§ Work required
Every entry below should be written out exactly, and no image should appear.

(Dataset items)
::::::::

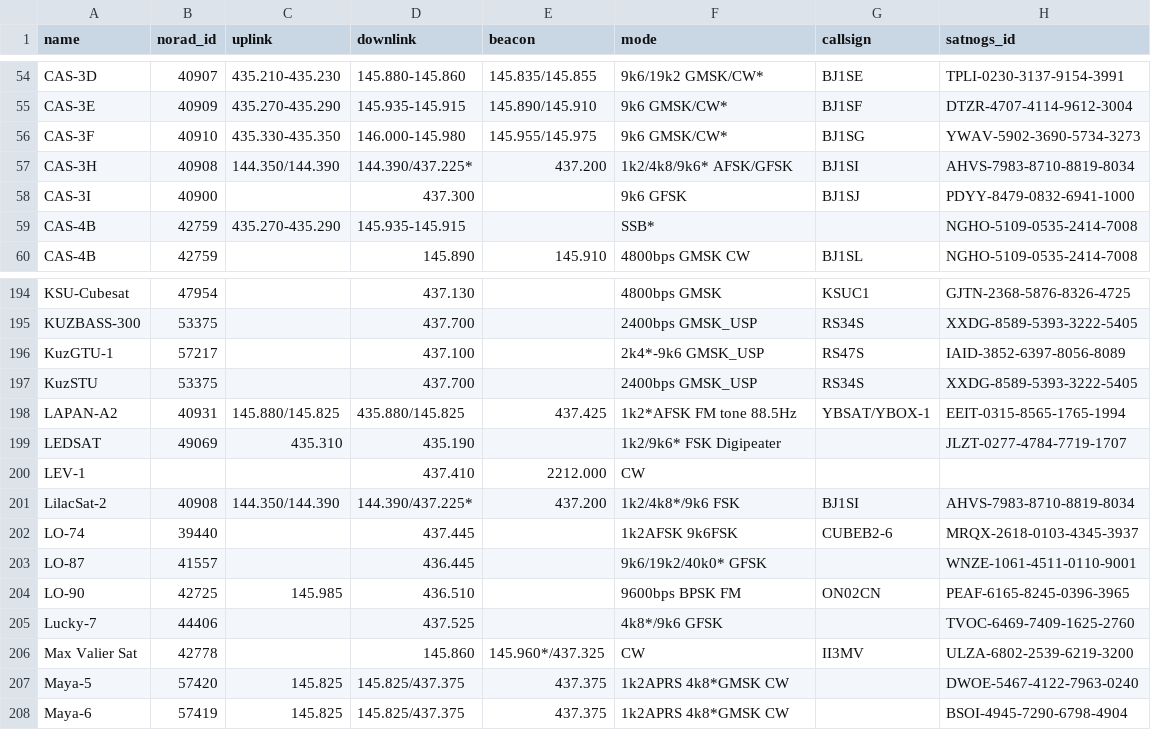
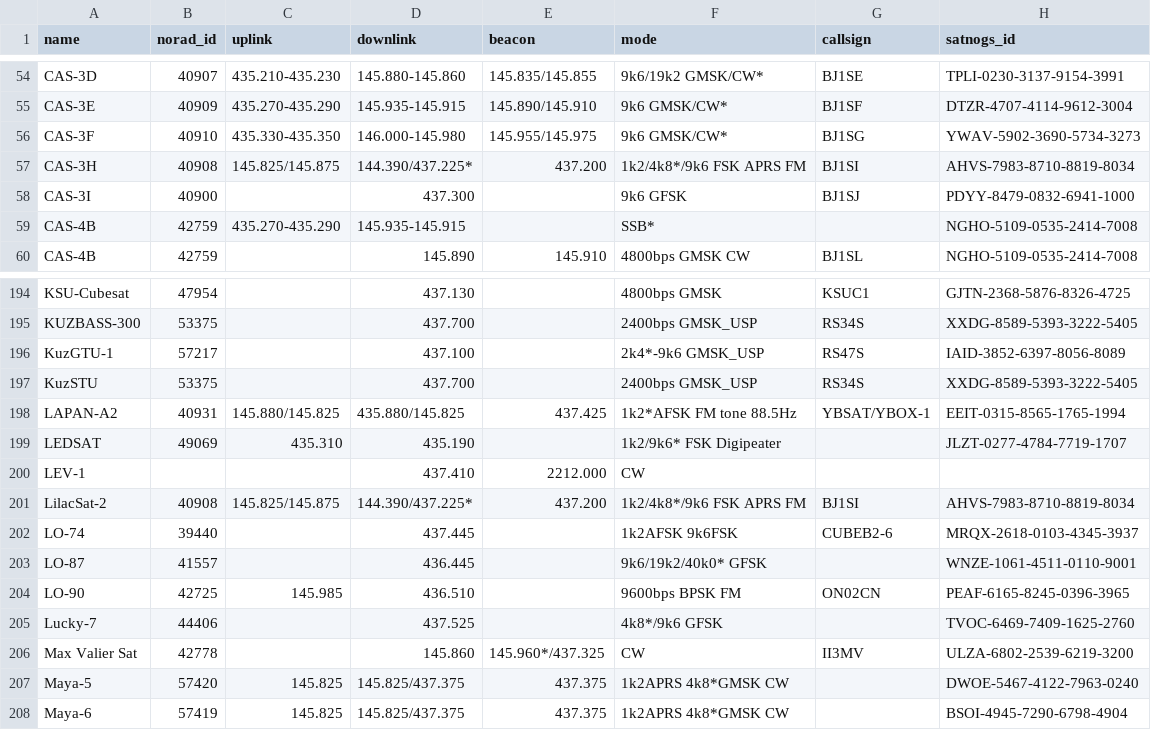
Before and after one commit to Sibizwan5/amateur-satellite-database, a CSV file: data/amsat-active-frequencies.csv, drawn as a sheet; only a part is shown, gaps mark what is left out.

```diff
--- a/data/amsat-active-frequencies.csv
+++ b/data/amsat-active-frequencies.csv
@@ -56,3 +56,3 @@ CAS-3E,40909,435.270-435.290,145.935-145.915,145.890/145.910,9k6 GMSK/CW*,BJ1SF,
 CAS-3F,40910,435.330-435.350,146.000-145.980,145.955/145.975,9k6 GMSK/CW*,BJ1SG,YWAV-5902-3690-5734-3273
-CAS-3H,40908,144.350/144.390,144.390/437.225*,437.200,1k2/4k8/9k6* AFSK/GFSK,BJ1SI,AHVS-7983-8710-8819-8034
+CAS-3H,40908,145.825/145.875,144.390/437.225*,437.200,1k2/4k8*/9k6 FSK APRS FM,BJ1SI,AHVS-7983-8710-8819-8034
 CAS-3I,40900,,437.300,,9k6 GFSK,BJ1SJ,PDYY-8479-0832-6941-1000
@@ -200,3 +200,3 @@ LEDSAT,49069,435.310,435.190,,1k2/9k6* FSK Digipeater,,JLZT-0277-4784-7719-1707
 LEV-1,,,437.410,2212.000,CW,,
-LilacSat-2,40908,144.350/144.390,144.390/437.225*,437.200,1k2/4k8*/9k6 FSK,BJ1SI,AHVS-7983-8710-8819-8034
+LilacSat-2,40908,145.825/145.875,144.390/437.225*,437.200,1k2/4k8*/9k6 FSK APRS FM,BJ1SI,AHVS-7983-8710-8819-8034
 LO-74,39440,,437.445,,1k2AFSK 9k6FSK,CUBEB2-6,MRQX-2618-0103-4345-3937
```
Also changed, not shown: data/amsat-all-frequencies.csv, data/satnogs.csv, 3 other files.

::::::::

§ Solution for this exercise
Before and after one commit to Sibizwan5/amateur-satellite-database, a CSV file: data/amsat-active-frequencies.csv, drawn as a sheet; only a part is shown, gaps mark what is left out.

```diff
--- a/data/amsat-active-frequencies.csv
+++ b/data/amsat-active-frequencies.csv
@@ -56,3 +56,3 @@ CAS-3E,40909,435.270-435.290,145.935-145.915,145.890/145.910,9k6 GMSK/CW*,BJ1SF,
 CAS-3F,40910,435.330-435.350,146.000-145.980,145.955/145.975,9k6 GMSK/CW*,BJ1SG,YWAV-5902-3690-5734-3273
-CAS-3H,40908,144.350/144.390,144.390/437.225*,437.200,1k2/4k8/9k6* AFSK/GFSK,BJ1SI,AHVS-7983-8710-8819-8034
+CAS-3H,40908,145.825/145.875,144.390/437.225*,437.200,1k2/4k8*/9k6 FSK APRS FM,BJ1SI,AHVS-7983-8710-8819-8034
 CAS-3I,40900,,437.300,,9k6 GFSK,BJ1SJ,PDYY-8479-0832-6941-1000
@@ -200,3 +200,3 @@ LEDSAT,49069,435.310,435.190,,1k2/9k6* FSK Digipeater,,JLZT-0277-4784-7719-1707
 LEV-1,,,437.410,2212.000,CW,,
-LilacSat-2,40908,144.350/144.390,144.390/437.225*,437.200,1k2/4k8*/9k6 FSK,BJ1SI,AHVS-7983-8710-8819-8034
+LilacSat-2,40908,145.825/145.875,144.390/437.225*,437.200,1k2/4k8*/9k6 FSK APRS FM,BJ1SI,AHVS-7983-8710-8819-8034
 LO-74,39440,,437.445,,1k2AFSK 9k6FSK,CUBEB2-6,MRQX-2618-0103-4345-3937
```
Also changed, not shown: data/amsat-all-frequencies.csv, data/satnogs.csv, 3 other files.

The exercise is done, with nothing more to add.